Davos 2015: Is China talking to the void?

By Tim Collard
0 Comment(s)Print E-mail China.org.cn, January 29, 2015
Adjust font size:

China's place at the top table of the global economy is now firmly established. There is nothing that symbolizes this quite so powerfully as the World Economic Forum at the spectacular venue of Davos in the Swiss Alps. This is supposedly where the real economic powers of the world assemble to listen to those who really determine the direction in which the world's economy is moving. And China is undoubtedly one of those leading powers.

The last time a Chinese premier attended the Davos Forum was 2009, when Wen Jiabao had a very good story to tell. Since all the Western economies were reeling from a banking and financial crisis of their own creation, Premier Wen could be excused a degree of triumphalism about the fact that China had protected itself sensibly against the waves of despair washing over most of the West. Six years later, though China continues to prosper on the basis of steady annual growth, there are clearly choppy waters ahead, and China has realized that increased engagement with the rest of the world will be necessary to ensure stability in the next phase of development.

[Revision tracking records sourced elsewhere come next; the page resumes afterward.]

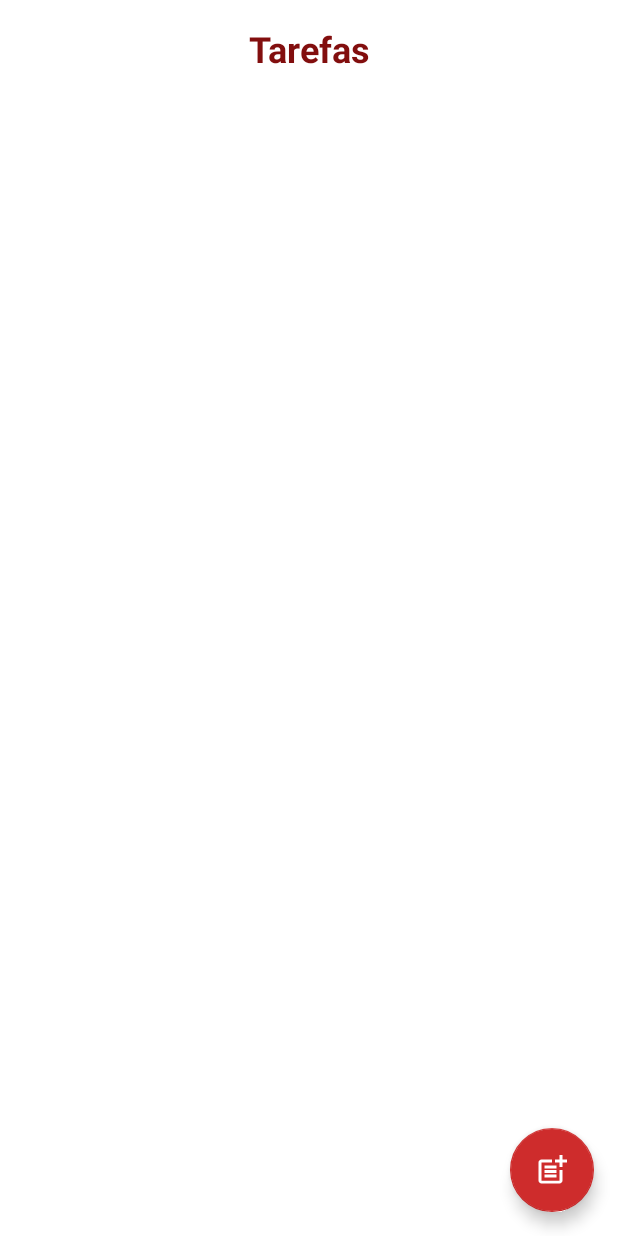
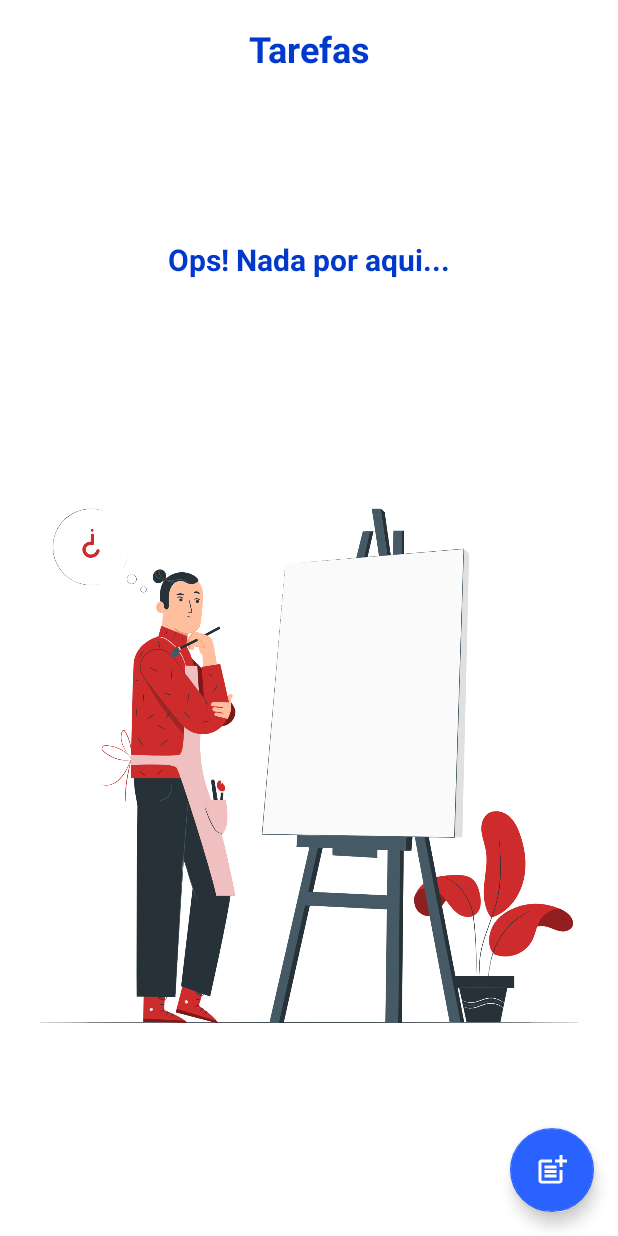
Before and after one commit to AlineCruzDEV/to-do-list-dio, an Android app: the screen it shows after launch (HomeActivity), on a phone screen of 412 x 824 dp. Run offline under Robolectric (Android 15) with nearby library versions, the phone set to English and light mode, and no system bars.

Commit message:
Added: Empty Home Item Changed: Indententation Adjustments

```diff
--- a/app/src/main/java/com/alinecruz/to_do_list_dio/presentation/view/HomeActivity.kt
+++ b/app/src/main/java/com/alinecruz/to_do_list_dio/presentation/view/HomeActivity.kt
@@ -4,6 +4,7 @@ import android.app.Activity
 import android.content.Intent
 import androidx.appcompat.app.AppCompatActivity
 import android.os.Bundle
+import android.view.View
 import com.alinecruz.to_do_list_dio.databinding.ActivityHomeBinding
 import com.alinecruz.to_do_list_dio.datasource.TaskDataSource
 import com.alinecruz.to_do_list_dio.presentation.view.adapter.TaskAdapter
@@ -45,13 +46,18 @@ class HomeActivity : AppCompatActivity() {
 
     override fun onActivityResult(requestCode: Int, resultCode: Int, data: Intent?) {
         super.onActivityResult(requestCode, resultCode, data)
-        if(requestCode == CREATE_NEW_TASK && resultCode == Activity.RESULT_OK){
+        if (requestCode == CREATE_NEW_TASK && resultCode == Activity.RESULT_OK) {
             updateListAdapter()
         }
     }
 
     private fun updateListAdapter() {
-        adapter.submitList(TaskDataSource.getList())
+        val listTasks = TaskDataSource.getList()
+
+        binding.includeHomeEmpty.constraintHomeItemEmpty.visibility =
+            if (listTasks.isEmpty()) View.VISIBLE else View.GONE
+
+        adapter.submitList(listTasks)
     }
 
     private fun setupRecycler() {
--- a/app/src/main/java/com/alinecruz/to_do_list_dio/utils/FormatDataAndHour.kt
+++ b/app/src/main/java/com/alinecruz/to_do_list_dio/utils/FormatDataAndHour.kt
@@ -6,11 +6,11 @@ import java.util.*
 
 private val locale = Locale("pt", "BR")
 
-fun Date.format() : String {
+fun Date.format(): String {
     return SimpleDateFormat("dd/MM/yyyy", locale).format(this)
 }
 
-var TextInputLayout.text : String
+var TextInputLayout.text: String
     get() = editText?.text?.toString() ?: ""
     set(value) {
         editText?.setText(value)
--- a/app/src/main/res/layout/activity_home.xml
+++ b/app/src/main/res/layout/activity_home.xml
@@ -27,7 +27,12 @@
         app:layout_constraintStart_toStartOf="parent"
         app:layout_constraintTop_toBottomOf="@id/textHomeTitle"
         tools:itemCount="15"
-        tools:listitem="@layout/item_home_task" />
+        tools:listitem="@layout/item_home_task"
+        tools:visibility="gone" />
+
+    <include
+        android:id="@+id/includeHomeEmpty"
+        layout="@layout/item_home_empty" />
 
     <com.google.android.material.floatingactionbutton.FloatingActionButton
         android:id="@+id/fabHomeAdd"
--- a/app/src/main/res/layout/activity_new_task.xml
+++ b/app/src/main/res/layout/activity_new_task.xml
@@ -1,6 +1,5 @@
 <?xml version="1.0" encoding="utf-8"?>
-<androidx.constraintlayout.widget.ConstraintLayout
-    xmlns:android="http://schemas.android.com/apk/res/android"
+<androidx.constraintlayout.widget.ConstraintLayout xmlns:android="http://schemas.android.com/apk/res/android"
     xmlns:app="http://schemas.android.com/apk/res-auto"
     xmlns:tools="http://schemas.android.com/tools"
     android:layout_width="match_parent"
@@ -11,17 +10,17 @@
         android:id="@+id/appBarNewTask"
         android:layout_width="@dimen/dimen_0dp"
         android:layout_height="wrap_content"
+        android:theme="@style/ThemeOverlay.AppCompat.Dark.ActionBar"
+        app:layout_constraintEnd_toEndOf="parent"
         app:layout_constraintStart_toStartOf="parent"
-        app:layout_constraintEnd_toEndOf="parent"
-        app:layout_constraintTop_toTopOf="parent"
-        android:theme="@style/ThemeOverlay.AppCompat.Dark.ActionBar">
+        app:layout_constraintTop_toTopOf="parent">
 
         <androidx.appcompat.widget.Toolbar
             android:id="@+id/toolbarNewTask"
             android:layout_width="match_parent"
             android:layout_height="?attr/actionBarSize"
-            app:titleTextColor="@color/white"
-            app:title="@string/label_new_task"/>
+            app:title="@string/label_new_task"
+            app:titleTextColor="@color/white" />
 
     </com.google.android.material.appbar.AppBarLayout>
 
@@ -124,9 +123,9 @@
         style="@style/Widget.MaterialComponents.Button.OutlinedButton"
         android:layout_width="@dimen/dimen_0dp"
         android:layout_height="wrap_content"
+        android:layout_marginBottom="@dimen/dimen_8dp"
         android:text="@string/label_all_cancel"
         android:textAllCaps="false"
-        android:layout_marginBottom="@dimen/dimen_8dp"
         app:layout_constraintBottom_toTopOf="@id/buttonNewTaskCreate"
         app:layout_constraintEnd_toEndOf="@id/guideNewTaskEnd"
         app:layout_constraintStart_toStartOf="@id/guideNewTaskStart" />
--- /dev/null
+++ b/app/src/main/res/layout/item_home_empty.xml
@@ -0,0 +1,32 @@
+<?xml version="1.0" encoding="utf-8"?>
+<androidx.constraintlayout.widget.ConstraintLayout xmlns:android="http://schemas.android.com/apk/res/android"
+    xmlns:app="http://schemas.android.com/apk/res-auto"
+    android:id="@+id/constraintHomeItemEmpty"
+    android:layout_width="match_parent"
+    android:layout_height="match_parent">
+
+    <TextView
+        android:id="@+id/textHomeItemEmpty"
+        style="@style/titleItemEmpty"
+        android:layout_width="@dimen/dimen_0dp"
+        android:layout_height="wrap_content"
+        android:text="@string/label_home_empty_nothing_here"
+        app:layout_constraintBottom_toBottomOf="parent"
+        app:layout_constraintEnd_toEndOf="parent"
+        app:layout_constraintStart_toStartOf="parent"
+        app:layout_constraintTop_toTopOf="parent"
+        app:layout_constraintVertical_bias="0.2" />
+
+    <ImageView
+        android:id="@+id/imageHomeItemEmpty"
+        android:layout_width="@dimen/dimen_0dp"
+        android:layout_height="@dimen/dimen_0dp"
+        android:contentDescription="@string/message_splash_description_image"
+        android:src="@drawable/image_home_empty"
+        app:layout_constraintBottom_toBottomOf="parent"
+        app:layout_constraintEnd_toEndOf="parent"
+        app:layout_constraintStart_toStartOf="parent"
+        app:layout_constraintTop_toBottomOf="@id/textHomeItemEmpty" />
+
+
+</androidx.constraintlayout.widget.ConstraintLayout>
--- a/app/src/main/res/layout/item_home_task.xml
+++ b/app/src/main/res/layout/item_home_task.xml
@@ -4,8 +4,8 @@
     android:layout_width="match_parent"
     android:layout_height="wrap_content"
     android:layout_marginTop="@dimen/dimen_8dp"
-    app:cardElevation="@dimen/dimen_4dp"
-    app:cardCornerRadius="@dimen/dimen_8dp">
+    app:cardCornerRadius="@dimen/dimen_8dp"
+    app:cardElevation="@dimen/dimen_4dp">
 
     <androidx.constraintlayout.widget.ConstraintLayout
         android:id="@+id/constraintHomeItemTask"
@@ -35,11 +35,11 @@
             android:id="@+id/imageHomeItemTaskOptions"
             android:layout_width="@dimen/dimen_0dp"
             android:layout_height="wrap_content"
+            android:contentDescription="@string/message_item_task_menu_description"
+            android:src="@drawable/ic_item_task_menu"
+            app:layout_constraintBottom_toBottomOf="parent"
             app:layout_constraintEnd_toEndOf="parent"
-            app:layout_constraintTop_toTopOf="parent"
-            app:layout_constraintBottom_toBottomOf="parent"
-            android:src="@drawable/ic_item_task_menu"
-            android:contentDescription="@string/message_item_task_menu_description"/>
+            app:layout_constraintTop_toTopOf="parent" />
 
     </androidx.constraintlayout.widget.ConstraintLayout>
 </androidx.cardview.widget.CardView>
--- a/app/src/main/res/values-night/themes.xml
+++ b/app/src/main/res/values-night/themes.xml
@@ -4,11 +4,11 @@
         <!-- Primary brand color. -->
         <item name="colorPrimary">@color/lightRed</item>
         <item name="colorPrimaryVariant">@color/darkRed</item>
-        <item name="colorOnPrimary">@color/black</item>
+        <item name="colorOnPrimary">@color/white</item>
         <!-- Secondary brand color. -->
         <item name="colorSecondary">@color/lightRed</item>
         <item name="colorSecondaryVariant">@color/redBackground</item>
-        <item name="colorOnSecondary">@color/black</item>
+        <item name="colorOnSecondary">@color/white</item>
         <!-- Status bar color. -->
         <item name="android:statusBarColor" tools:targetApi="l">?attr/colorPrimaryVariant</item>
         <!-- Customize your theme here. -->
--- a/app/src/main/res/values/colors.xml
+++ b/app/src/main/res/values/colors.xml
@@ -3,7 +3,7 @@
     <color name="black">#FF000000</color>
     <color name="darkGray">#474545</color>
     <color name="white">#FFFFFFFF</color>
-    <color name="lightRed">#CE2C2C</color>
-    <color name="redBackground">#C6FF4F4F</color>
-    <color name="darkRed">#820E0E</color>
+    <color name="lightRed">#2962ff</color>
+    <color name="redBackground">#768fff</color>
+    <color name="darkRed">#0039cb</color>
 </resources>
--- a/app/src/main/res/values/strings.xml
+++ b/app/src/main/res/values/strings.xml
@@ -2,6 +2,7 @@
     <string name="app_name">My Tasks</string>
     <string name="label_splash_what_do_first">Por onde devo começar?</string>
     <string name="message_splash_description_image">Desenho de uma pessoa com uma caneta em frente à uma prancheta com tarefas</string>
+    <string name="message_home_empty_description_image">Desenho de uma pessoa pensativa em frente à um quadro vazio</string>
     <string name="label_home_title">Tarefas</string>
     <string name="label_all_lorem_ipsum">Lorem Ipsum</string>
     <string name="label_sample_data_hour">00/00/0000 00:00</string>
@@ -17,4 +18,5 @@
     <string name="label_all_edit">Editar</string>
     <string name="label_all_delete">Deletar</string>
     <string name="label_all_update_task">Atualizar Tarefa</string>
+    <string name="label_home_empty_nothing_here">Ops! Nada por aqui...</string>
 </resources>
--- a/app/src/main/res/values/styles.xml
+++ b/app/src/main/res/values/styles.xml
@@ -30,4 +30,12 @@
         <item name="android:gravity">start</item>
         <item name="fontFamily">sans-serif</item>
     </style>
+
+    <style name="titleItemEmpty">
+        <item name="android:textSize">@dimen/size_20sp</item>
+        <item name="android:textColor">@color/darkRed</item>
+        <item name="android:textStyle">bold</item>
+        <item name="android:gravity">center</item>
+        <item name="fontFamily">sans-serif</item>
+    </style>
 </resources>
```
Also changed, not shown: app/src/main/java/com/alinecruz/to_do_list_dio/domain/entities/Task.kt (+7 -1 lines), app/src/main/java/com/alinecruz/to_do_list_dio/presentation/view/NewTaskActivity.kt (+7 -4 lines), app/src/main/java/com/alinecruz/to_do_list_dio/presentation/view/adapter/TaskAdapter.kt (+7 -5 lines), app/src/main/res/drawable-v24/image_home_empty.png (added).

Premier Li Keqiang came to Davos this year in the hope of clarifying how China and the rest of the world might be able to align their interests. There is no doubt he was hoping to find some authoritative interlocutors.

Li came well equipped with policy documents; the direction of Chinese economic policy was set out very clearly in the early stages of the present leadership's term of office. It is true that China's growth rate has dropped to levels not seen since 1990, but nobody seriously expected that double-digit growth could continue indefinitely. Li explained that China decided to place stability ahead of maximizing the growth rate to ensure that, if times were to change for the worse, China would experience a soft landing rather than a hard one. China's tight fiscal and monetary policy, along with its traditionally high savings rate, should function as shock absorbers in case of sudden jolts. There are some long-standing negative factors in the background, such as the lack of control over local government debt and the "shadow banking" system, but generally speaking, the country's strong spirit of entrepreneurship and its commitment to innovation should see China through any foreseeable difficulties in the short to medium term.

But there must have been a certain disappointment among the premier's team when they discovered how little the West had to offer. Indeed, how could it be otherwise? In general, the West is in no position to offer long-term or even medium-term forecasts with growth stagnating everywhere, massive uncertainty over the price of oil, the United States almost paralyzed by a bitter two-year election campaign between Democrats and Republicans that has left the president unable to control Congress, and the EU under political and financial stress that might test its institutions to destruction.

Of course, the West put up a dazzling display at Davos with no fewer than 1,700 private jets arriving and celebrities like the Queen's son Prince Andrew – once an official trade envoy though not for the last four years – much in evidence. The largest splash was made not by Western governments, who were probably uneasily conscious of not having much to say, but by the big corporations that provided and received lavish entertainment packages, showing off their power and the degree of their influence.

These groups have little interest in conducting theoretical discussions on macroeconomics or formulating long-term plans for stabilizing global economic structures; they are looking for short-term profits and expansion opportunities. They would have been happy enough to be seen with representatives of the world's second-largest economy to impress their clients with the photographs, but they would not have provided the sober interlocutors whom Premier Li Keqiang came to Davos to meet.

On this front, of course, Western governments and China are moving in opposite directions. China is trying to rein in large corporations and limit their capacity for corruption and the exercise of illegitimate power, whereas the West has more or less given away its directing capacity to corporations who promise their negotiating partners anything they want to hear while taking no responsibility for delivering outcomes.

For large corporations, governments are there to guarantee their incomes and profits, not to direct policy. Many governments in Europe – especially the British government – have already outsourced large areas of government function to private companies that are now trying to establish offshore courts (under the proposed Transatlantic Trade and Investment Partnership) where they can sue governments if their profits are lower than anticipated. If these corporations leech authority away from governments while not accepting any responsibility themselves, who will the Chinese find to talk to, at Davos or anywhere else?

The author is a columnist with China.org.cn. For more information please visit:


Opinion articles reflect the views of their authors, not necessarily those of China.org.cn.


Follow China.org.cn on Twitter and Facebook to join the conversation.
Print E-mail Bookmark and Share

Go to Forum >>0 Comment(s)

No comments.

Add your comments...

  • User Name Required
  • Your Comment
  • Enter the words you see:   
    Racist, abusive and off-topic comments may be removed by the moderator.
Send your storiesGet more from China.org.cnMobileRSSNewsletter